RECORDS FOR THIS TASK
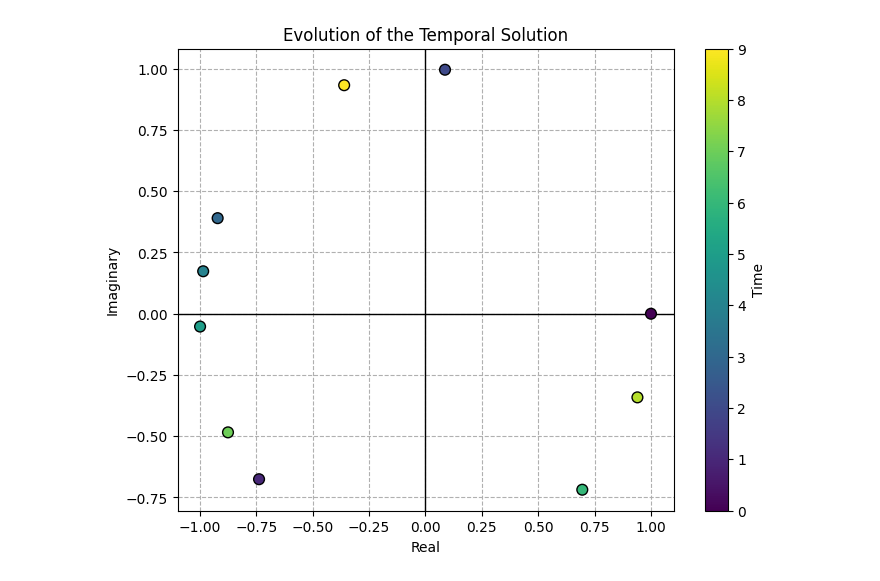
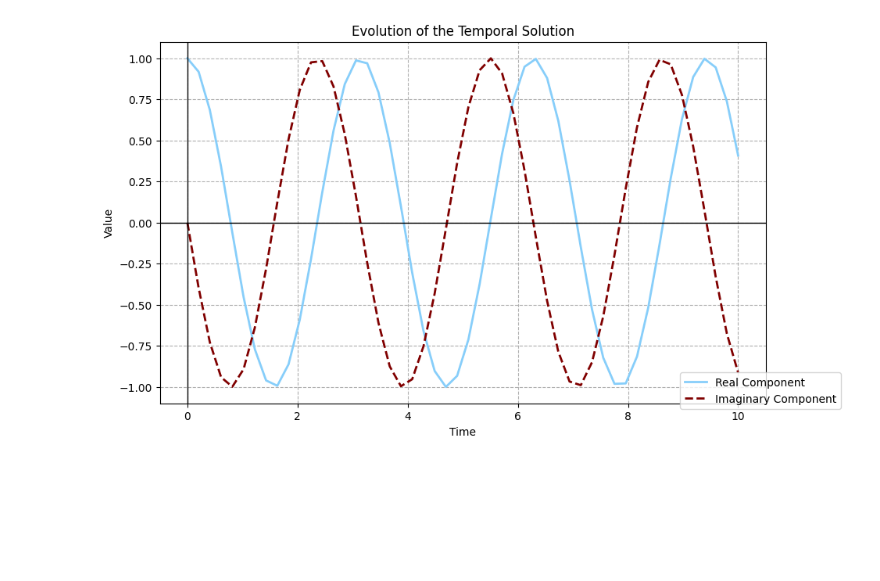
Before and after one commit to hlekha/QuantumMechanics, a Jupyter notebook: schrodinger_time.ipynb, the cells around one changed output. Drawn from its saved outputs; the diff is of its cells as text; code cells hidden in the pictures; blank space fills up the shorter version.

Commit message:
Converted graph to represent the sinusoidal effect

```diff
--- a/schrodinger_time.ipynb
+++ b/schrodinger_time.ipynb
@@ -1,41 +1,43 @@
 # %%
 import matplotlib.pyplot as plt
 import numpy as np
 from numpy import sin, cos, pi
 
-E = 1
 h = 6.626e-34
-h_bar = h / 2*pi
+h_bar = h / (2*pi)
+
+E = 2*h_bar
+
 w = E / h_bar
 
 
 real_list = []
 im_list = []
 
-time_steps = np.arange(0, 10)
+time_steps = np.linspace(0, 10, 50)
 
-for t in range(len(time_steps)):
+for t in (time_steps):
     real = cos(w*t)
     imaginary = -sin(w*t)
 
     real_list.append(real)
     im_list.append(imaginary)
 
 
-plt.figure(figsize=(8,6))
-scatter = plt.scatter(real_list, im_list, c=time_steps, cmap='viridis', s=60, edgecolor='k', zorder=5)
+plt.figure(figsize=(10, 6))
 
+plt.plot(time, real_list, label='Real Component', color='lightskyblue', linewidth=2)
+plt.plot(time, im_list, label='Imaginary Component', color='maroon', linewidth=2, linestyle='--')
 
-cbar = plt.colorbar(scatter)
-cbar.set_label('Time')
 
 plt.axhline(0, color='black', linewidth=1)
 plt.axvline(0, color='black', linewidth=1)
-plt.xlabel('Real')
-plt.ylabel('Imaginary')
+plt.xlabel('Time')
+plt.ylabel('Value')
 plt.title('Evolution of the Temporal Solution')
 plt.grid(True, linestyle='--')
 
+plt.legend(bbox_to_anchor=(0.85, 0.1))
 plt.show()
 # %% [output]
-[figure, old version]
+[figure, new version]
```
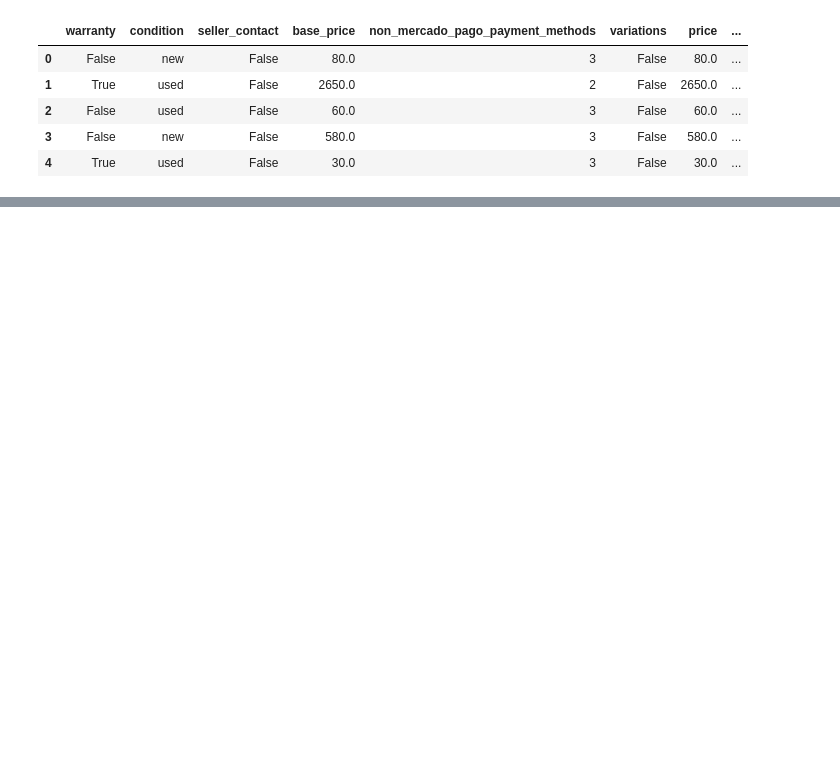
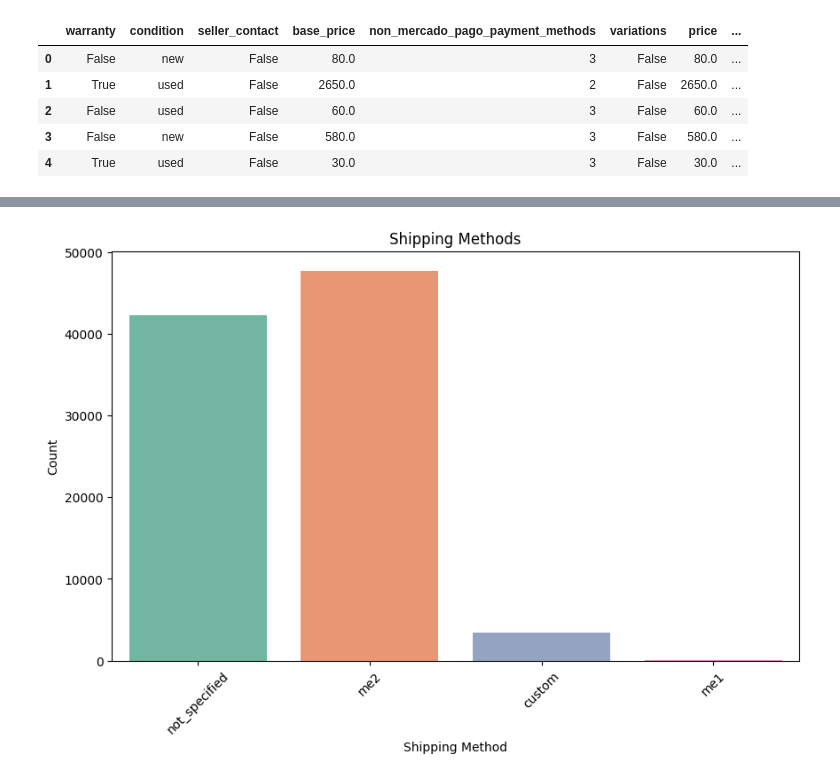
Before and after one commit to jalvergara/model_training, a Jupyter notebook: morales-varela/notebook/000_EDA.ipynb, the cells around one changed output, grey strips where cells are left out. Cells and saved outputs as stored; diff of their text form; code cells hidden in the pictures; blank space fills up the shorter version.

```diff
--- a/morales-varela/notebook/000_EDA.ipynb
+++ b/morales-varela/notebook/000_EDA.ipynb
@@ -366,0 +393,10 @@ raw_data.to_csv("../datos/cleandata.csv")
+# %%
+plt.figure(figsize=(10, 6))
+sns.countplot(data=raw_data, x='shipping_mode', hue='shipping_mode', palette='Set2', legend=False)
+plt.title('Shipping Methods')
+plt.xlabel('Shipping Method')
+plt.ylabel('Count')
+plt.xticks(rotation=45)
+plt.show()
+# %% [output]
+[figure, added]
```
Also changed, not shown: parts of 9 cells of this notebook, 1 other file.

TO DO
Looking at the entries above, count the lines that hold the string "legend" and reply with the count alone.

RESPONSE
2